OPay – Opera’s Mobile Money Business/ Fintech venture;
OFood – Opera’s on-demand Food Delivery service;
ORide – Opera’s bike-hailing service;
And now this….
From a Mini Mobile Browser to fast becoming a Major Stakeholder in the Digital Community and Startup Sector, there’s no stopping for Opera as it literally lives up to its name of incorporating many parts into its work of developments.
The O’ Factor
Clearly there’s an O Factor in more spaces than we ever thought it would get to and its spreading rapidly throughout too. ORide launched in Lagos in May 2019 which is notorious for its high volumes of traffic gridlocks. Although it was not the first bike hailing app service to have launched, it set out on a different path. Discounts! Promos! Discounts! Promos!
One of its earliest tweets read:
And so, for the month of June, trips cost N100 to any destination within Lagos (for trips not amounting to more than N3000).
This would be one of its many avalanches of ‘awoofs’ to come as the ride-hailing service would continue in this stead for the months of July and August as a strategy to get people hooked. In July, trips cost N200 to any destination within lagos (lesser than N2000).
For August 1st to 11th there was a 40% off discount for trips less than N1000 and still including a promo on your first five trips for just N200 when you sign up.
ORide would pride themselves in their never-ending promos in a response to a twitter user’s concern about the app not available on iOs in June and reiterate that the only time the promos would not be applicable is when payment is not made via the OPay wallet.

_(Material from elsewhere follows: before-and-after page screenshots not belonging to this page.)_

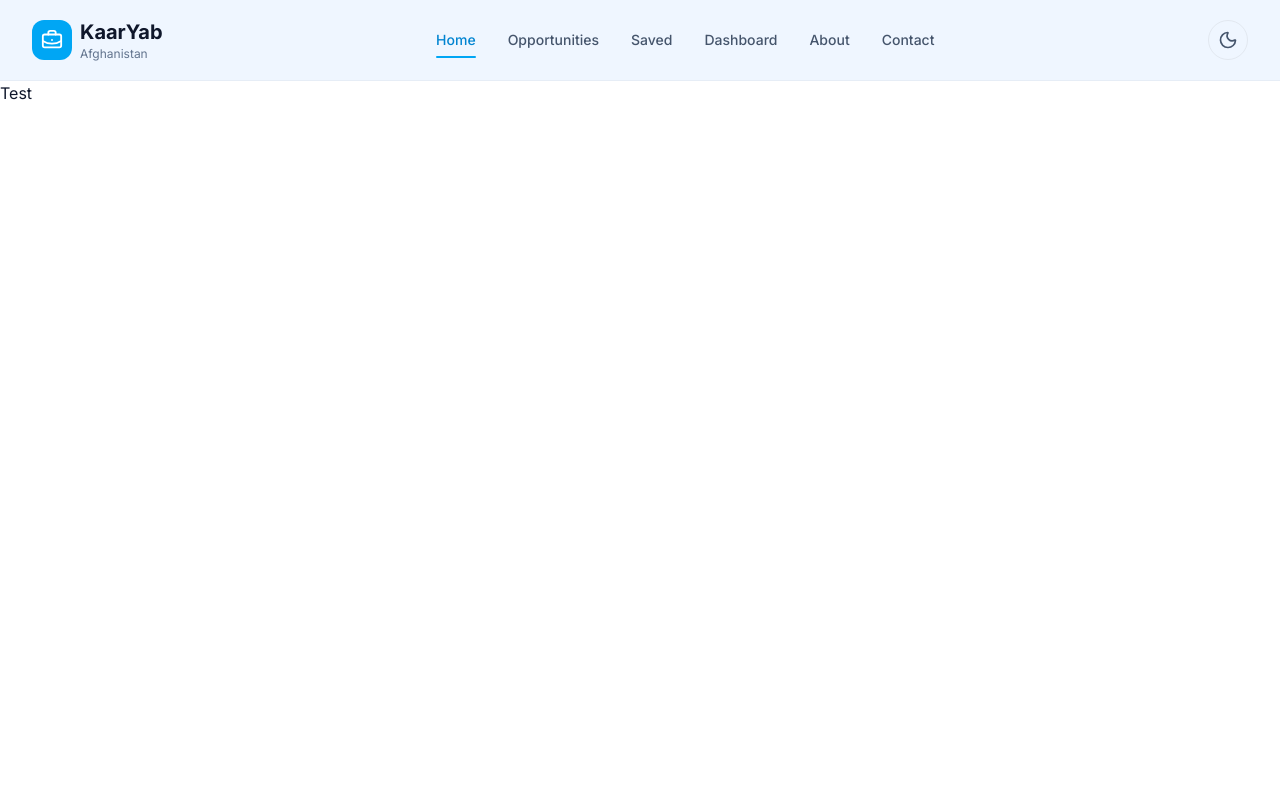
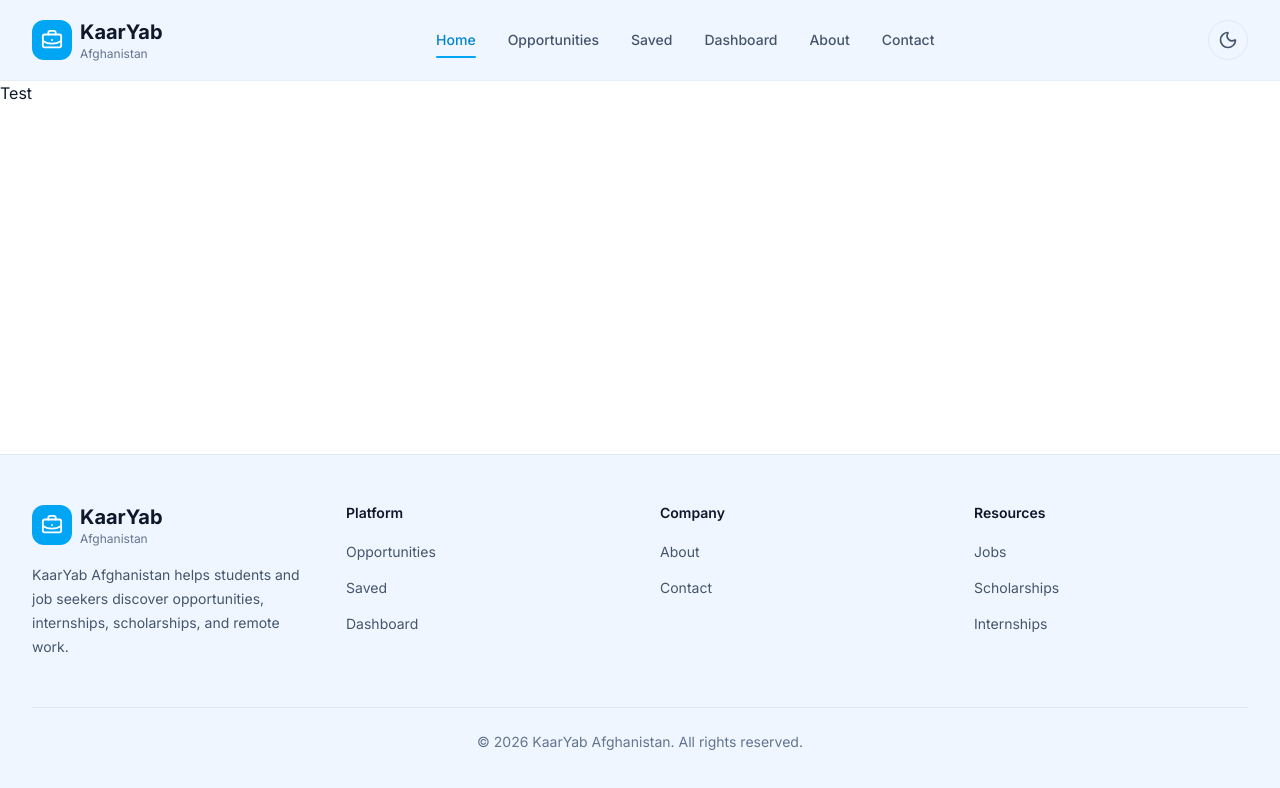
Before and after one commit to fataneh-mow/KaarYab, a Next.js app in the folder kaar-yab/: page / in a window 1280 px wide. Shown: the top 788 px of the page. Built offline with nearby package versions, Linux system fonts and the light colour scheme.

Commit message:
footer created

```diff
--- a/kaar-yab/app/layout.tsx
+++ b/kaar-yab/app/layout.tsx
@@ -7,6 +7,7 @@ import { Toaster } from "react-hot-toast";
 import "react-loading-skeleton/dist/skeleton.css";
 
 import { Header } from "@/components/layout/Header";
+import { Footer } from "@/components/layout/Footer";
 
 const inter = Inter({
   subsets: ["latin"],
@@ -32,7 +33,7 @@ export default function RootLayout({
 }>) {
   return (
     <html lang="en" suppressHydrationWarning>
-      <body className={inter.className}>
+      <body className={`${inter.className} flex min-h-screen flex-col`}>
         <Toaster
           position="top-right"
           reverseOrder={false}
@@ -47,7 +48,10 @@ export default function RootLayout({
           disableTransitionOnChange
         >
           <Header />
-          {children}
+          <main className="flex-1">
+            {children}
+          </main>
+          <Footer />
         </ThemeProvider>
       </body>
     </html>
--- /dev/null
+++ b/kaar-yab/components/layout/Footer/Footer.tsx
@@ -0,0 +1,42 @@
+import { Logo } from "@/components/layout/Header";
+import FooterLinks from "./FooterLinks";
+import { footerSections } from "@/data/footerData";
+
+
+export default function Footer() {
+    return (
+        <footer className="border-t border-slate-200 bg-blue-50 dark:border-slate-800 dark:bg-slate-950">
+            <div className="mx-auto max-w-7xl px-4 py-12 sm:px-6 lg:px-8">
+
+                <div className="grid gap-10 md:grid-cols-4">
+
+                    <div className="space-y-4">
+                        <Logo />
+
+                        <p className="max-w-xs text-sm leading-6 text-slate-600 dark:text-slate-400">
+                            KaarYab Afghanistan helps students and job seekers discover opportunities, internships, scholarships, and remote work.
+                        </p>
+                    </div>
+
+
+                    {footerSections.map((section) => (
+                        <FooterLinks
+                            key={section.title}
+                            title={section.title}
+                            links={section.links}
+                        />
+                    ))}
+
+                </div>
+
+
+                <div className="mt-12 border-t border-slate-200 pt-6 dark:border-slate-800">
+                    <p className="text-center text-sm text-slate-500 dark:text-slate-400">
+                        © {new Date().getFullYear()} KaarYab Afghanistan. All rights reserved.
+                    </p>
+                </div>
+
+            </div>
+        </footer>
+    );
+}
--- /dev/null
+++ b/kaar-yab/components/layout/Footer/FooterLinks.tsx
@@ -0,0 +1,35 @@
+import Link from "next/link";
+
+interface FooterLinksProps {
+    title: string;
+    links: {
+        label: string;
+        href: string;
+    }[];
+}
+
+export default function FooterLinks({
+    title,
+    links,
+}: FooterLinksProps) {
+    return (
+        <div>
+            <h3 className="mb-4 text-sm font-semibold text-slate-900 dark:text-white">
+                {title}
+            </h3>
+
+            <ul className="space-y-3">
+                {links.map((link) => (
+                    <li key={link.href}>
+                        <Link
+                            href={link.href}
+                            className="text-sm text-slate-600 transition hover:text-sky-600 dark:text-slate-400 dark:hover:text-sky-400"
+                        >
+                            {link.label}
+                        </Link>
+                    </li>
+                ))}
+            </ul>
+        </div>
+    );
+}
--- /dev/null
+++ b/kaar-yab/components/layout/Footer/index.ts
@@ -0,0 +1,2 @@
+export { default as Footer } from "./Footer";
+export { default as FooterLinks } from "./FooterLinks";
--- /dev/null
+++ b/kaar-yab/data/footerData.ts
@@ -0,0 +1,49 @@
+export const footerSections = [
+    {
+        title: "Platform",
+        links: [
+            {
+                label: "Opportunities",
+                href: "/opportunities",
+            },
+            {
+                label: "Saved",
+                href: "/saved",
+            },
+            {
+                label: "Dashboard",
+                href: "/dashboard",
+            },
+        ],
+    },
+    {
+        title: "Company",
+        links: [
+            {
+                label: "About",
+                href: "/about",
+            },
+            {
+                label: "Contact",
+                href: "/contact",
+            },
+        ],
+    },
+    {
+        title: "Resources",
+        links: [
+            {
+                label: "Jobs",
+                href: "/opportunities?category=job",
+            },
+            {
+                label: "Scholarships",
+                href: "/opportunities?category=scholarship",
+            },
+            {
+                label: "Internships",
+                href: "/opportunities?category=internship",
+            },
+        ],
+    },
+];
```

So, Why Aba?
The first question on most people’s minds is: Why Aba? And why Tricycles?
Aba has a population of over 2 million people as at (2017) and is known to be a very industrial city and a commercial nerve in the southeast. Home to the largest Market in West Africa – Ariaria International Market nicknamed the “China of Africa”. So, this already seems like a wise business decision.
Moreso, major public modes of commuting include Buses and Keke Napep (Tricycles). Commercial motorcycles are almost non-existent within the metropolis of Aba and as such not a major mode of transportation due to security concerns. A few exceptions where they may be allowed to operate would be some inner roads. A strike for ORide.

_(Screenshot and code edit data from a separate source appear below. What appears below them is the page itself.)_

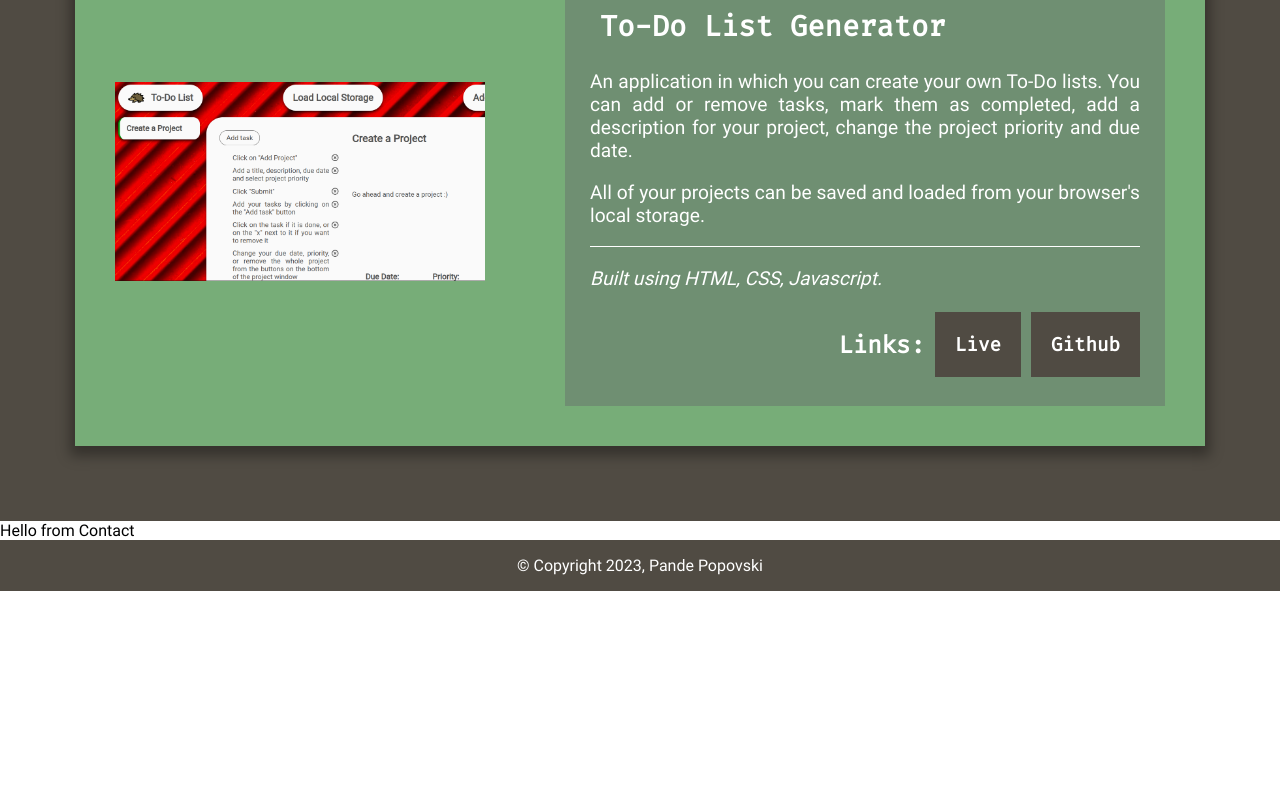
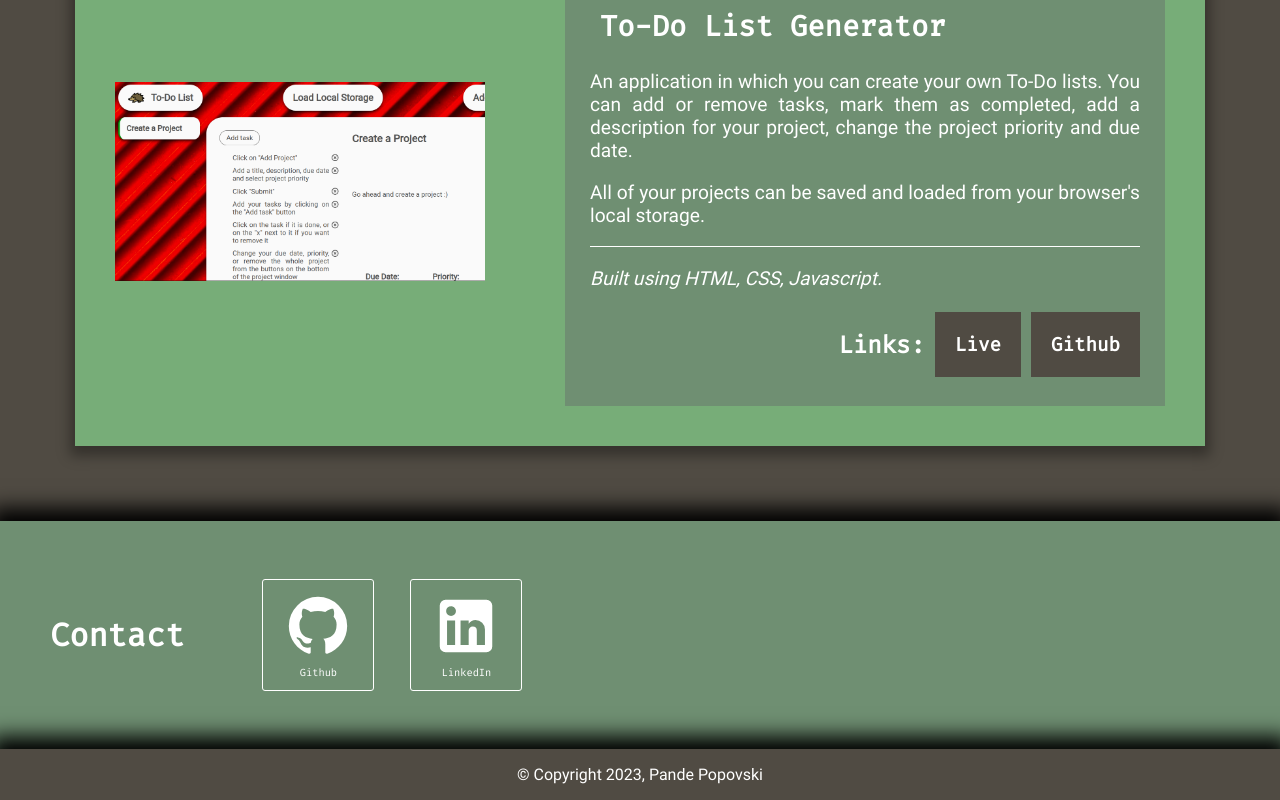
Before and after one commit to Duesenberg/personal-portfolio, a React (Create React App) app: page / in a window 1280 px wide. Shown: the part 5170-5970 px from the top of the page. Before the commit the page ends 5761 px from the top, so only its background shows below. Built offline with nearby package versions, Linux system fonts and the light colour scheme.

Commit message:
set up contact section

```diff
--- a/src/components/Contact.js
+++ b/src/components/Contact.js
@@ -1,7 +1,30 @@
+import githubIcon from '../icons/github.svg';
+import linkediIcon from '../icons/linkedin.svg';
+
 export default function Contact() {
   return(
-    <div className="contact">
-      Hello from Contact
-    </div>
+    <section className="contact" aria-label="contact">
+      <div className="contact-wrapper">
+        <h1 className="contact-title">Contact</h1>
+
+        <a
+          className="button"
+          href='https://github.com/Duesenberg'
+          target="_blank"
+          rel="noreferrer">
+            <img className="icon" src={githubIcon} alt="github" />
+            <p className="text">Github</p>
+        </a>
+
+        <a
+          className="button"
+          href='https://www.linkedin.com/in/pande-popovski-96b526230/'
+          target="_blank"
+          rel="noreferrer">
+            <img className="icon" src={linkediIcon} alt="linked in" />
+            <p className="text">LinkedIn</p>
+        </a>
+      </div>
+    </section>
   )
 };
--- a/src/style/style.scss
+++ b/src/style/style.scss
@@ -360,12 +360,79 @@ header {
   }
 }
 
+section.contact {
+  .contact-wrapper {
+    background-color: #6F8F72;
+    padding: 50px;
+    display: flex;
+    justify-content: start;
+    align-items: center;
+    gap: 20px;
+    box-shadow: 0px -3px 20px 10px black;
+
+    h1.contact-title {
+      color: white;
+      font-family: 'FiraCode';
+      font-size: 2rem;
+      margin-bottom: 25px;
+      margin-right: 50px;
+    }
+
+
+    a {
+      margin: 8px;
+      min-width: 100px;
+      height: 100px;
+      padding: 5px;
+      display: flex;
+      flex-direction: column;
+      gap: 5px;
+      align-items: center;
+      justify-content: center;
+      cursor: pointer;
+      background-color: transparent;
+      border: 1px solid white;
+      border-radius: 3px;
+      transition-property: filter, min-width, height, margin;
+      transition-duration: 0.5s;
+      text-decoration: none;
+
+      img {
+        width: 70px;
+        height: auto;
+        filter: #{"invert()"};
+      }
+
+      p {
+        font-family: 'FiraCode';
+        font-size: .65rem;
+        color: white;
+        padding: 0;
+        margin: 0;
+      }
+
+      &:hover {
+        filter: #{"invert()"};
+        min-width: 116px;
+        height: 116px;
+        margin: 0;
+
+        p {
+          font-weight: 700;
+          font-size: 0.7rem;
+        }
+      }
+    }
+  }
+}
+
 footer.footer {
   display: flex;
   justify-content: center;
   align-items: center;
   background-color: #504B43;
   margin: 0;
+  box-shadow: 0px -3px 20px 10px black;
 
   p {
     font-size: 1rem;
```
Also changed, not shown: src/icons/github.svg (added), src/icons/linkedin.svg (added).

Tricycles on the other hand are a really affordable means of getting around in Aba. Rides reportedly go for N50 on an average and you can charter a tricycle for N300 or less.
For instance a popular end-to-end route which is Ogbor Hill to Ngwa Road (distance of 4.2km via Asa Road/East St) which can be roughly be explained as UNILAG to Mushin (distance of 4.8km via Ikorodu Rd) is reported to go for about N50 or N70 if there’s traffic or a surge but doesn’t really fluctuate that much like Lagos.
You can also reportedly get a tricycle ride for N50 from Opobo Rd to Ovom Rd (distance of 6.7km via Opobo Rd); say UNILAG to Surulere. With a stop in between at Emelogu for N20. So, prices aren’t rigid and are very negotiable.
OTrike is saying ANYWHERE for N20!
A model that works?
OPay seems to be working with a practical model that matches existing transport systems and infrastructure. Putting square in square holes. It’s sustainability with these models however raises concern for many as there’s an argument that for startups, focus is necessary to scale before diversifying. In a real sense of things however, OPay seems to be its core focus while the other ventures are set up to drive merchants to mobility. Perhaps, this is also facilitated by its recently raised $50 million in funding. To access these other services, you still have to go through the OPay payment channel. Whether it’s ORide or OFood and presumably now OTrike.
Unlike cities like Lagos, Ibadan, Owerri, Aba is new to app based ride-hailing services, so this is something that hasn’t been done in the industrial city and would be nice to see how this goes!
Reports are that OTrike will also be expanding to Kano and probably 7 or more cities.